[Dataset records]
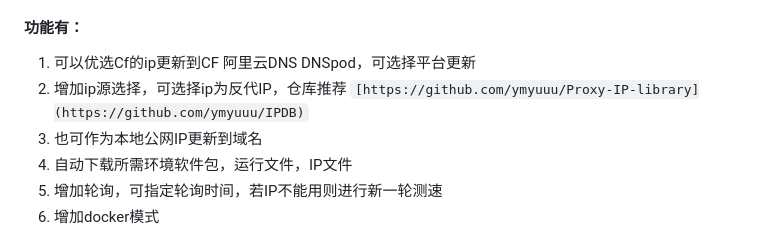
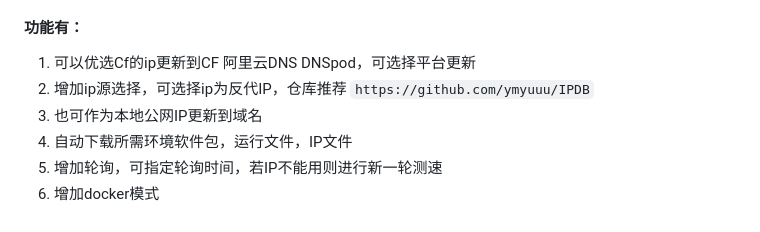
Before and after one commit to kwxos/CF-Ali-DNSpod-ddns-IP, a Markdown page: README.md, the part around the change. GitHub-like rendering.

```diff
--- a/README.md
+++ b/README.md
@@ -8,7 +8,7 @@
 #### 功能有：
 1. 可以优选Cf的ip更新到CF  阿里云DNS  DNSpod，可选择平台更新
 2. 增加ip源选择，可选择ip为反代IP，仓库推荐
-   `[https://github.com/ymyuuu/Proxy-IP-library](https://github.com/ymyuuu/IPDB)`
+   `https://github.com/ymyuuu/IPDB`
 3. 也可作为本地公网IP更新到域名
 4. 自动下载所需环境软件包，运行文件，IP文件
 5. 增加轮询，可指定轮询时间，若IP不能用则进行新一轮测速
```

...

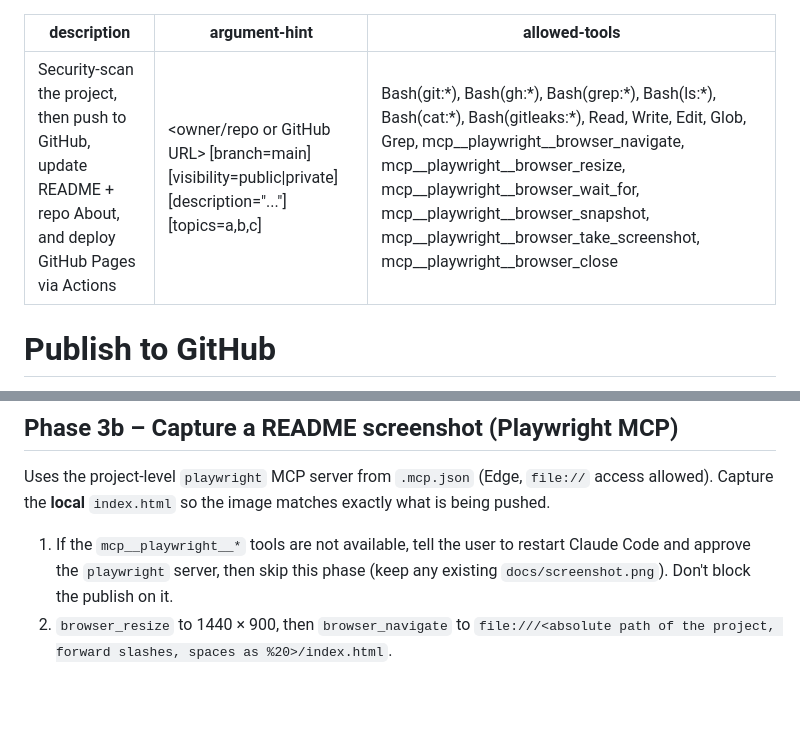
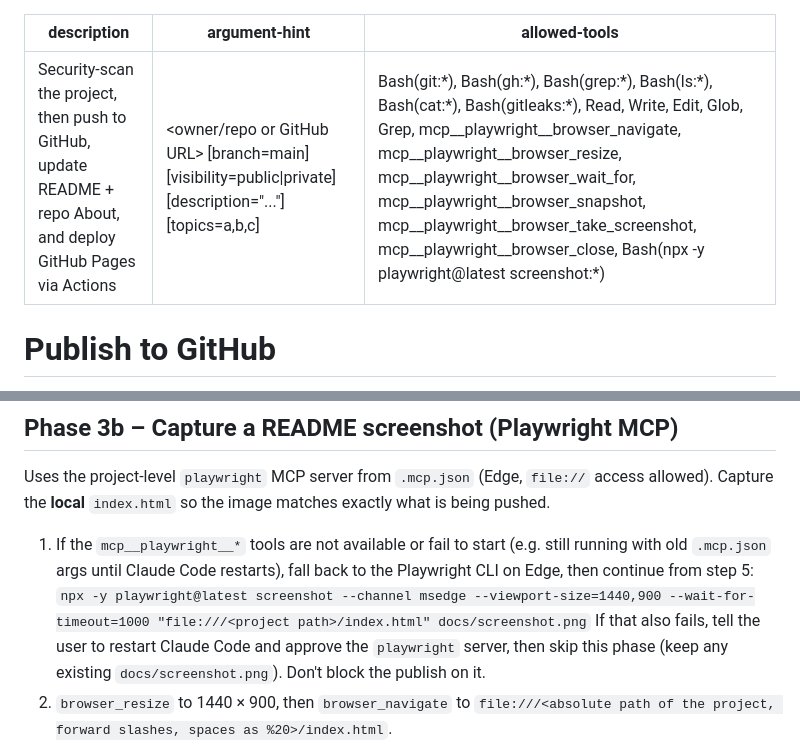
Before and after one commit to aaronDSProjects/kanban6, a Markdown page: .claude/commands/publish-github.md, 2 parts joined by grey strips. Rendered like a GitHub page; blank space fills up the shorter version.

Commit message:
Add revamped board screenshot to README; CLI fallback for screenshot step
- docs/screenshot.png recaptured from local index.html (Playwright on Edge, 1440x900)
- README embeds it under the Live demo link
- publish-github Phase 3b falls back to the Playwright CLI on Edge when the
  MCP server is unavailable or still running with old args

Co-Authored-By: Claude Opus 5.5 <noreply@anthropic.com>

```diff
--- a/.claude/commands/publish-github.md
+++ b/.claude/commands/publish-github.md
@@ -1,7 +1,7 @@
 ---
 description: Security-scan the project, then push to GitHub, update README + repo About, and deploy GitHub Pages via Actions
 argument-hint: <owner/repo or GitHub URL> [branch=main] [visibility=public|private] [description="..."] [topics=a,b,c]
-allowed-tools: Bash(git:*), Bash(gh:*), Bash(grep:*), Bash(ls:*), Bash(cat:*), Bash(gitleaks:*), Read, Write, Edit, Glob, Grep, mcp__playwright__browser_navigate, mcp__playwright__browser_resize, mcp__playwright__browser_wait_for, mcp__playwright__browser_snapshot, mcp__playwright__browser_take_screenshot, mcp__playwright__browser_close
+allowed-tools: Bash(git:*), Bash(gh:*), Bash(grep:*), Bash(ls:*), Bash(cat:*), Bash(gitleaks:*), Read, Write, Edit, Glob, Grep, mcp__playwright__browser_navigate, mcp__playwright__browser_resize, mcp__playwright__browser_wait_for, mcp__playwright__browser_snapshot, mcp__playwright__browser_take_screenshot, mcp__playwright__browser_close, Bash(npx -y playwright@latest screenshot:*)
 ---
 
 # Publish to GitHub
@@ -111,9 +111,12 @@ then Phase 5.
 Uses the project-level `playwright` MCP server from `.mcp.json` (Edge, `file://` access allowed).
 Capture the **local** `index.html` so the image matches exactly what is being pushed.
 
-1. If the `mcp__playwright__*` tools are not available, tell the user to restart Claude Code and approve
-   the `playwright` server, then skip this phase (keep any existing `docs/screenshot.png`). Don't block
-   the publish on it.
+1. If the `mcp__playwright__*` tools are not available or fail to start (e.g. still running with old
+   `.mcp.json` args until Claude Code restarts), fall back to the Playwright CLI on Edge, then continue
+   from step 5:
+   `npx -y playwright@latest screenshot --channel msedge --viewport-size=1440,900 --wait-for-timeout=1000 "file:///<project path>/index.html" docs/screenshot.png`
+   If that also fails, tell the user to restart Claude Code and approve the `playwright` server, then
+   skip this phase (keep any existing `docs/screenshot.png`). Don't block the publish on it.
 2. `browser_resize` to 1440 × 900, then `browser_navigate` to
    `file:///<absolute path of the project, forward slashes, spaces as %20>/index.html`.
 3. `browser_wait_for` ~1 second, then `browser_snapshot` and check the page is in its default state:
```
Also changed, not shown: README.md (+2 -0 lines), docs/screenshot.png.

[Task item]
Which lines in the data above hold the string "commands"? Return each of them.

[Answer box]
Before and after one commit to aaronDSProjects/kanban6, a Markdown page: .claude/commands/publish-github.md, 2 parts joined by grey strips. Rendered like a GitHub page; blank space fills up the shorter version.
--- a/.claude/commands/publish-github.md
+++ b/.claude/commands/publish-github.md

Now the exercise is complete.